↓↓↓
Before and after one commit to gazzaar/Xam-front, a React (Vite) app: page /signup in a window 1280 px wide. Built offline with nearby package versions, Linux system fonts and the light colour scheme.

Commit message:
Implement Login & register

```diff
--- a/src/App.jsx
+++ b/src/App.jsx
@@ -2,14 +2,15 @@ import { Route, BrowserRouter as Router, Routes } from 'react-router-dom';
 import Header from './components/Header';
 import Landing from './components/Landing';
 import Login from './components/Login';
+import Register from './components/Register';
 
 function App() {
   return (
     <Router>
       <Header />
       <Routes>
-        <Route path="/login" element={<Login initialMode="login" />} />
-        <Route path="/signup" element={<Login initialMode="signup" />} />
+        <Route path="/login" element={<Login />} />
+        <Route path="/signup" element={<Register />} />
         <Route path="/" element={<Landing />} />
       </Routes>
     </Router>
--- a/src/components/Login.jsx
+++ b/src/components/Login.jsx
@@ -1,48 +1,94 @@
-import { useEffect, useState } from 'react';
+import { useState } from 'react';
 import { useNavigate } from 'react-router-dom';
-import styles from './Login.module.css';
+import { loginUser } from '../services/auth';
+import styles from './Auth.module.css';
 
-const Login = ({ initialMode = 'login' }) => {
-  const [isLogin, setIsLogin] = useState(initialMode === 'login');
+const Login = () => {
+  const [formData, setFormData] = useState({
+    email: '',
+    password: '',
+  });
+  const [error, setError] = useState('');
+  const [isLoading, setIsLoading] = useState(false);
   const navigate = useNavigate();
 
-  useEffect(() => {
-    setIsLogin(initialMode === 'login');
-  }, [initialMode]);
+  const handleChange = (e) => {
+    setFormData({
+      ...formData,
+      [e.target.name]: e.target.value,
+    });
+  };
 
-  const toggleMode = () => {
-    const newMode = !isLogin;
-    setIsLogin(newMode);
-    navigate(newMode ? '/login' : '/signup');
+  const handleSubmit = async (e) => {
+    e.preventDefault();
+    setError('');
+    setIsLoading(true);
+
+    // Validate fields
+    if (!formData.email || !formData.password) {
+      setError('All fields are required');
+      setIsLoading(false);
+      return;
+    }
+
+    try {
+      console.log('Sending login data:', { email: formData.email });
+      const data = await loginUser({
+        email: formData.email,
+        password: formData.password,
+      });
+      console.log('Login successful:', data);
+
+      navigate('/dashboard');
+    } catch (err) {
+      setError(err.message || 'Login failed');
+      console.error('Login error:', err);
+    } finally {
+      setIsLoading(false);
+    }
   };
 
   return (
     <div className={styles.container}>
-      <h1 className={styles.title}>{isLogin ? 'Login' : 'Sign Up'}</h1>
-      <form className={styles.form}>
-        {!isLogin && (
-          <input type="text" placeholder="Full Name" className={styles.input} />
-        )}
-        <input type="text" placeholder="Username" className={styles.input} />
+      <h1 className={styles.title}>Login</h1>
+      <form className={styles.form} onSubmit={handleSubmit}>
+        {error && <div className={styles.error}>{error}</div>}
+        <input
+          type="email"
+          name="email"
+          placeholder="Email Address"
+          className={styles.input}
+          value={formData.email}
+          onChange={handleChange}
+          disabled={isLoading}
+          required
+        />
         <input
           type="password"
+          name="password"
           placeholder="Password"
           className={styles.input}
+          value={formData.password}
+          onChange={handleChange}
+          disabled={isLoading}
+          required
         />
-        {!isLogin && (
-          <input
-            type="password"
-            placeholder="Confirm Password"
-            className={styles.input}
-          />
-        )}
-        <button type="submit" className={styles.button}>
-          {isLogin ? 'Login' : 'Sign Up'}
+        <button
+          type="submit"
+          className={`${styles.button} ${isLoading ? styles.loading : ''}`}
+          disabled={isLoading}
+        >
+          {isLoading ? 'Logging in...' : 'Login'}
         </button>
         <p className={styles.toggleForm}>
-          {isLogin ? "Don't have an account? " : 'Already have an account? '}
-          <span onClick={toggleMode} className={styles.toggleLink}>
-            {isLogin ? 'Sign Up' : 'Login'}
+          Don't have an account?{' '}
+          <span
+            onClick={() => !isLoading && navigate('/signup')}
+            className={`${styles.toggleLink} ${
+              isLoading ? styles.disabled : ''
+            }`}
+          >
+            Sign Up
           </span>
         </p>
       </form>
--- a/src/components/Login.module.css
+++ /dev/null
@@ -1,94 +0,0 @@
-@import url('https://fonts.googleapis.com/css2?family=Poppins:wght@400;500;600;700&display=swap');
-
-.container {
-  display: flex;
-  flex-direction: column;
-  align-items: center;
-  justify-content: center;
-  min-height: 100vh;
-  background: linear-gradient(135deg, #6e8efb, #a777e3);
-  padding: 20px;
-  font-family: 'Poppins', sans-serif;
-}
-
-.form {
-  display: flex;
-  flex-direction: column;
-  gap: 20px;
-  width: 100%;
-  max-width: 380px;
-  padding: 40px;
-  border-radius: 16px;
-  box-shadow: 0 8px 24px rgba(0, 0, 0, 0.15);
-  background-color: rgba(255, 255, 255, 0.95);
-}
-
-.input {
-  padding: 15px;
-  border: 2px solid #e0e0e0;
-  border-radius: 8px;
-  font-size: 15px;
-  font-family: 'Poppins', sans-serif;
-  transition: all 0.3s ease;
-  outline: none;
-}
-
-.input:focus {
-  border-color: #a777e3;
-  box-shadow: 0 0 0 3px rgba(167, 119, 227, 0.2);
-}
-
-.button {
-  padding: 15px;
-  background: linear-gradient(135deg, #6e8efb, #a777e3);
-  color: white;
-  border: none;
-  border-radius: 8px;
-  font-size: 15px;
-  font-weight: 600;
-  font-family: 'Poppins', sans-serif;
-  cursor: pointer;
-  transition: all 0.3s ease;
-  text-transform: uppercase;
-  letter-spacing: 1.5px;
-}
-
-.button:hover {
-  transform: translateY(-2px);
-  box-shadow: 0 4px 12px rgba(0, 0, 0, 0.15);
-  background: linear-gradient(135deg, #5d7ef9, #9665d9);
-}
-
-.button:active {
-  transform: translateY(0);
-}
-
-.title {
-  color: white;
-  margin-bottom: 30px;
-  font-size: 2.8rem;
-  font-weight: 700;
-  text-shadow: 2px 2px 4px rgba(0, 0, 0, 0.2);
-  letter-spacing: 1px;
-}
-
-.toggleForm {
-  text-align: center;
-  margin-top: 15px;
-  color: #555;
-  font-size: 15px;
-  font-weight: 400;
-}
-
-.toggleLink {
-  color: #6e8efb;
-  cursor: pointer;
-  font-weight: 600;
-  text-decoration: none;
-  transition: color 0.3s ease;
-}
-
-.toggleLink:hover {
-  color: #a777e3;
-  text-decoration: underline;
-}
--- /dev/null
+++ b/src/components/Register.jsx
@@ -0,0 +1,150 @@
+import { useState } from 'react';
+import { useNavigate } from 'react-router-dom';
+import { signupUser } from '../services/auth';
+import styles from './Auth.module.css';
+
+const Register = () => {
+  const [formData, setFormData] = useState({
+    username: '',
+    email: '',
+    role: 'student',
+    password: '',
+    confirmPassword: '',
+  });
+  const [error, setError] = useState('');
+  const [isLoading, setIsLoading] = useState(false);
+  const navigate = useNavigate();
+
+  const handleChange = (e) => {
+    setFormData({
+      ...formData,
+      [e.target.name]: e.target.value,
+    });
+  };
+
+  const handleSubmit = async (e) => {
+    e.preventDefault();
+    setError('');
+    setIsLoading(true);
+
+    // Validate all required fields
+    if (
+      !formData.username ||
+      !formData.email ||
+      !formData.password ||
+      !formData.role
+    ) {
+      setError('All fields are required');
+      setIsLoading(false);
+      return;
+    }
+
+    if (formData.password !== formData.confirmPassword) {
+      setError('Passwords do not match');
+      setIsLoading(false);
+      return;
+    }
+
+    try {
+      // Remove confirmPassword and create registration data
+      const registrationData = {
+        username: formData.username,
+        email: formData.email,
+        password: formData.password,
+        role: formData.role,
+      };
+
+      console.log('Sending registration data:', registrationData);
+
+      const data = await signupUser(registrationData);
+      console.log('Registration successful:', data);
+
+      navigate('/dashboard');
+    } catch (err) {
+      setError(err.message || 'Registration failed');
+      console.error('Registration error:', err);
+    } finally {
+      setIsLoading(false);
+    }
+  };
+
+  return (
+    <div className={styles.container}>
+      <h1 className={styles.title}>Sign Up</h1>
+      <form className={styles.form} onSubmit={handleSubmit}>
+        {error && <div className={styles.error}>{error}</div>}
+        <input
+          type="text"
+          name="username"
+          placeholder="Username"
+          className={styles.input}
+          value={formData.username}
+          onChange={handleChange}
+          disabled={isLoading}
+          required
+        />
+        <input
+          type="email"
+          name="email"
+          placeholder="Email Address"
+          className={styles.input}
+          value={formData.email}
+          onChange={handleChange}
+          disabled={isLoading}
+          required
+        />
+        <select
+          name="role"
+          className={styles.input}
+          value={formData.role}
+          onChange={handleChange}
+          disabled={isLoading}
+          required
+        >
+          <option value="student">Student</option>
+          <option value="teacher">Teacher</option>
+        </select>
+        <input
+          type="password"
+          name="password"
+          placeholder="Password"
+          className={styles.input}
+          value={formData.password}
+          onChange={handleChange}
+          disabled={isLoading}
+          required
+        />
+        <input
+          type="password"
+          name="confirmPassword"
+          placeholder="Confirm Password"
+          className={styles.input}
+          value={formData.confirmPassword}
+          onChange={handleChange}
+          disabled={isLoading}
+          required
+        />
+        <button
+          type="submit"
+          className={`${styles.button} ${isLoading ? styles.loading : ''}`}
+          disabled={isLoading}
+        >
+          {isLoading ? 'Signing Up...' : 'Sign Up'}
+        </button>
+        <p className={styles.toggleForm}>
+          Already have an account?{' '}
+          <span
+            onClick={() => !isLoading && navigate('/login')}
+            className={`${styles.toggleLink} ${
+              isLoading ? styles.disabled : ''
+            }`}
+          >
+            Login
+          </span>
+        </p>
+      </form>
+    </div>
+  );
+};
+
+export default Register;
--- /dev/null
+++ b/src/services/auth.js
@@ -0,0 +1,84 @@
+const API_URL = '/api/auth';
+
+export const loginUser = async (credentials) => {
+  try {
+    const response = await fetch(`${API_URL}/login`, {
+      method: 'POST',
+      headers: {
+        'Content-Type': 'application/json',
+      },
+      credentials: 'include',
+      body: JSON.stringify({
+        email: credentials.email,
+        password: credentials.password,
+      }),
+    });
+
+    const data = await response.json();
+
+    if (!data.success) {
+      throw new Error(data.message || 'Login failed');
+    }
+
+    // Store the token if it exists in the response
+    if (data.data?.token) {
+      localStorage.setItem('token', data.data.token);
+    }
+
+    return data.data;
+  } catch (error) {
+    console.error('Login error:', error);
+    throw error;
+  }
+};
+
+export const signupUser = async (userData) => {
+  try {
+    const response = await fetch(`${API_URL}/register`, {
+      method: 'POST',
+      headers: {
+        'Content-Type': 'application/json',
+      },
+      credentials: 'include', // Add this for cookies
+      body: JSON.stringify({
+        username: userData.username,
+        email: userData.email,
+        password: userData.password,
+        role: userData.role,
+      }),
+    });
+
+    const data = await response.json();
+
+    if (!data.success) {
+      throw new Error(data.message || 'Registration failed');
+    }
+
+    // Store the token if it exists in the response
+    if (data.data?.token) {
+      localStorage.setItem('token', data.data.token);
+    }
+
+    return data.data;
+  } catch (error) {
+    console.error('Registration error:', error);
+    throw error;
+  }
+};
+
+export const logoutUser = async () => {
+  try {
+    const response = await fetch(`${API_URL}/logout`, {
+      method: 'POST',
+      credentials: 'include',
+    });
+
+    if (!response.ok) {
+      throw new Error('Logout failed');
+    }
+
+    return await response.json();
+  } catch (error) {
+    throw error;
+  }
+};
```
↑↑↑
> _REQUIRED ACTION_: Looking at the entries, how many lines contain the string "color"? The answer is that number alone.

> _SOLUTION_: 8